THE TASK: Report each line of the data below in which "Lead" appears.

INPUT:

------------------------------------------------------------

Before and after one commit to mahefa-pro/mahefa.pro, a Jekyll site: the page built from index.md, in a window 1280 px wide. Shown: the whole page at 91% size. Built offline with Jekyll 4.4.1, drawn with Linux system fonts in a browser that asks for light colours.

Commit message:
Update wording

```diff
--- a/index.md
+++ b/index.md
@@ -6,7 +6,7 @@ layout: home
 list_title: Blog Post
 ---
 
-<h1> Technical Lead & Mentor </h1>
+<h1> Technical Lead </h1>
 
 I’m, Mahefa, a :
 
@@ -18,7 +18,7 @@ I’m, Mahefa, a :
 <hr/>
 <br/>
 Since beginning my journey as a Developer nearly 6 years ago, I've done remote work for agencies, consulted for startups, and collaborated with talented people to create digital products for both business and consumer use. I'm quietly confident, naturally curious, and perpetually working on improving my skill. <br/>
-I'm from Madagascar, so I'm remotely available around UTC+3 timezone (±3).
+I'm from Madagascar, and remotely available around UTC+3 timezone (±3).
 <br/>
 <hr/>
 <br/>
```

------------------------------------------------------------

RESPONSE BELOW:
-<h1> Technical Lead & Mentor </h1>
+<h1> Technical Lead </h1>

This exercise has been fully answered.